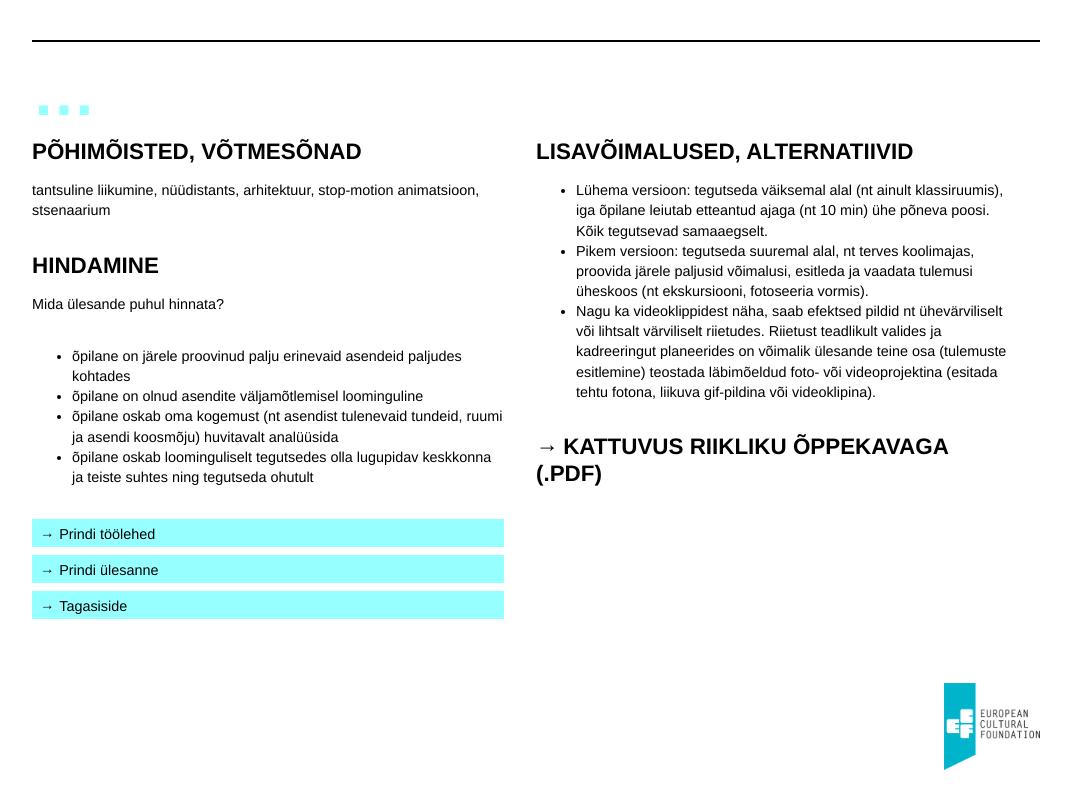
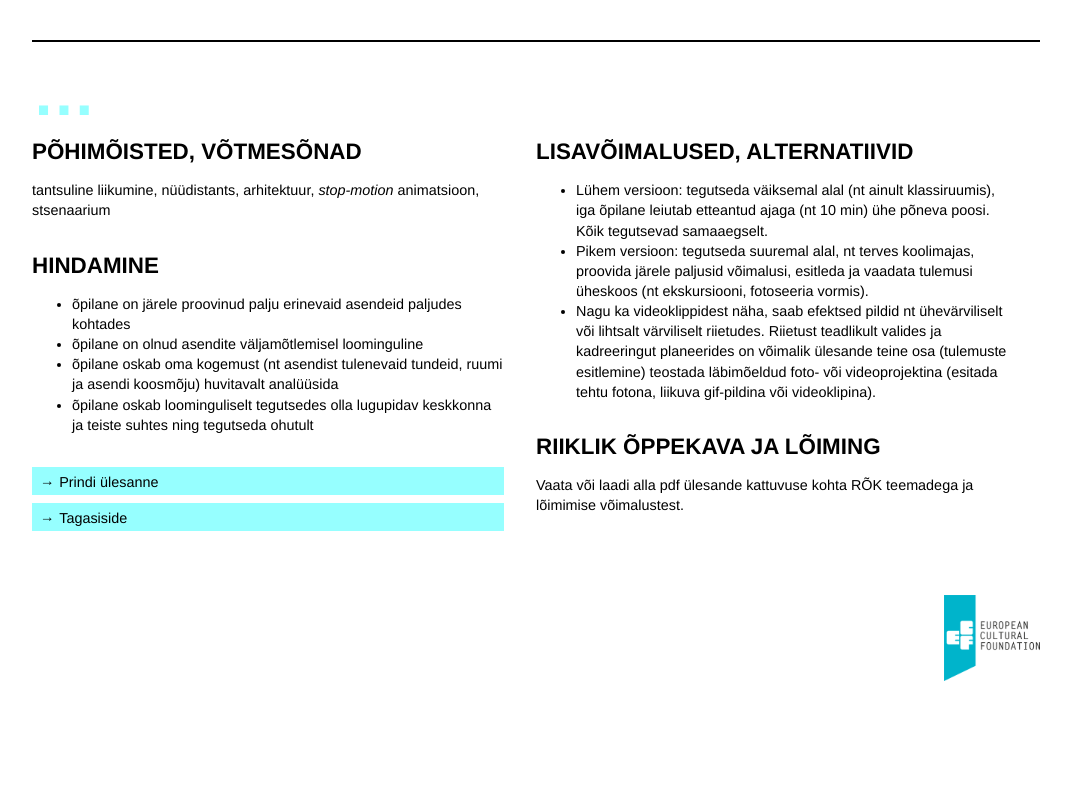
Before and after one commit to ruumiharidus/ruumiharidus.github.io, a Jekyll site: the page built from _posts/2015-11-25-kooliruum-on-kooliroom.md, in a window 1280 px wide and 900 px high, scrolled down 3473 px, cut to the strip 78-887 px from the top of the window. Shown: the whole strip, without its empty margins (104-1175 px from the left). Built offline with Jekyll 4.4.1, drawn with Linux system fonts in a browser that asks for light colours; nearby versions of some CDN libraries; after the commit the page ends 4334 px from its top, so only the background shows below that.

Commit message:
Updated 2015-11-25-kooliruum-on-kooliroom.md

```diff
--- a/_posts/2015-11-25-kooliruum-on-kooliroom.md
+++ b/_posts/2015-11-25-kooliruum-on-kooliroom.md
@@ -70,17 +70,15 @@ Fotodest gifi tegemiseks on mitmeid netipõhiseid tasuta tööriistu (otsingu
 ### ...
 
 #### Põhimõisted, võtmesõnad
-tantsuline liikumine, nüüdistants, arhitektuur, stop-motion animatsioon, stsenaarium
+tantsuline liikumine, nüüdistants, arhitektuur, *stop-motion* animatsioon, stsenaarium
 
 #### Hindamine
-Mida ülesande puhul hinnata?
 
 + õpilane on järele proovinud palju erinevaid asendeid paljudes kohtades
 + õpilane on olnud asendite väljamõtlemisel loominguline
 + õpilane oskab oma kogemust (nt asendist tulenevaid tundeid, ruumi ja asendi koosmõju) huvitavalt analüüsida
 + õpilane oskab loominguliselt tegutsedes olla lugupidav keskkonna ja teiste suhtes ning tegutseda ohutult
 
-[Prindi töölehed]({{ site.baseurl }}/assets/documents/hello.pdf)
 [Prindi ülesanne](){:class='do-print'}
 [Tagasiside]({{ site.baseurl }}/assets/documents/hello.pdf)
 </section>
@@ -90,9 +88,11 @@ Mida ülesande puhul hinnata?
 ### ...
 
 #### Lisavõimalused, alternatiivid
-+ Lühema versioon: tegutseda väiksemal alal (nt ainult klassiruumis), iga õpilane leiutab etteantud ajaga (nt 10 min) ühe põneva poosi. Kõik tegutsevad samaaegselt.
++ Lühem versioon: tegutseda väiksemal alal (nt ainult klassiruumis), iga õpilane leiutab etteantud ajaga (nt 10 min) ühe põneva poosi. Kõik tegutsevad samaaegselt.
 + Pikem versioon: tegutseda suuremal alal, nt terves koolimajas, proovida järele paljusid võimalusi, esitleda ja vaadata tulemusi üheskoos (nt ekskursiooni, fotoseeria vormis).
 + Nagu ka videoklippidest näha, saab efektsed pildid nt ühevärviliselt või lihtsalt värviliselt riietudes. Riietust teadlikult valides ja kadreeringut planeerides on võimalik ülesande teine osa (tulemuste esitlemine) teostada läbimõeldud foto- või videoprojektina (esitada tehtu fotona, liikuva gif-pildina või videoklipina).
 
-[Kattuvus riikliku õppekavaga (.pdf)]({{ site.baseurl }}/assets/documents/hello.pdf){:class='national-pdf'}
+#### Riiklik õppekava ja lõiming
+Vaata või laadi alla pdf ülesande kattuvuse kohta RÕK teemadega ja lõimimise võimalustest.
+
 </section>
```
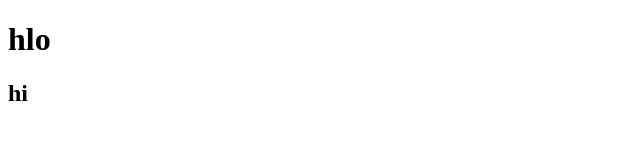
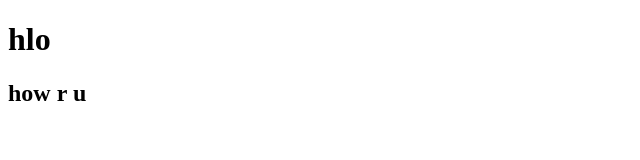
Before and after one commit to Nitesh220901/Student-Name-Site, a plain HTML site: page index.html in a window 1280 px wide. Shown: the full height of the page, 0-640 px from the left. Drawn offline with Linux system fonts and the light colour scheme.

Commit message:
refractor -changes done

```diff
--- a/index.html
+++ b/index.html
@@ -4,10 +4,10 @@
     <meta charset="UTF-8">
     <meta http-equiv="X-UA-Compatible" content="IE=edge">
     <meta name="viewport" content="width=device-width, initial-scale=1.0">
-    <title>Document</title>
+    <title>Student site</title>
 </head>
 <body>
     <h1>hlo</h1>
-    <h2>hi</h2>
+    <h2>how r u</h2>
 </body>
 </html>
```
Also changed, not shown: learn_git_github.txt (renamed from learn.txt), learn_netlify.txt (added).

PROMPT:
Where a line of the listing holds "õpilane", show that line.

WRITTEN ANSWER:
 + õpilane on järele proovinud palju erinevaid asendeid paljudes kohtades
 + õpilane on olnud asendite väljamõtlemisel loominguline
 + õpilane oskab oma kogemust (nt asendist tulenevaid tundeid, ruumi ja asendi koosmõju) huvitavalt analüüsida
 + õpilane oskab loominguliselt tegutsedes olla lugupidav keskkonna ja teiste suhtes ning tegutseda ohutult
-+ Lühema versioon: tegutseda väiksemal alal (nt ainult klassiruumis), iga õpilane leiutab etteantud ajaga (nt 10 min) ühe põneva poosi. Kõik tegutsevad samaaegselt.
++ Lühem versioon: tegutseda väiksemal alal (nt ainult klassiruumis), iga õpilane leiutab etteantud ajaga (nt 10 min) ühe põneva poosi. Kõik tegutsevad samaaegselt.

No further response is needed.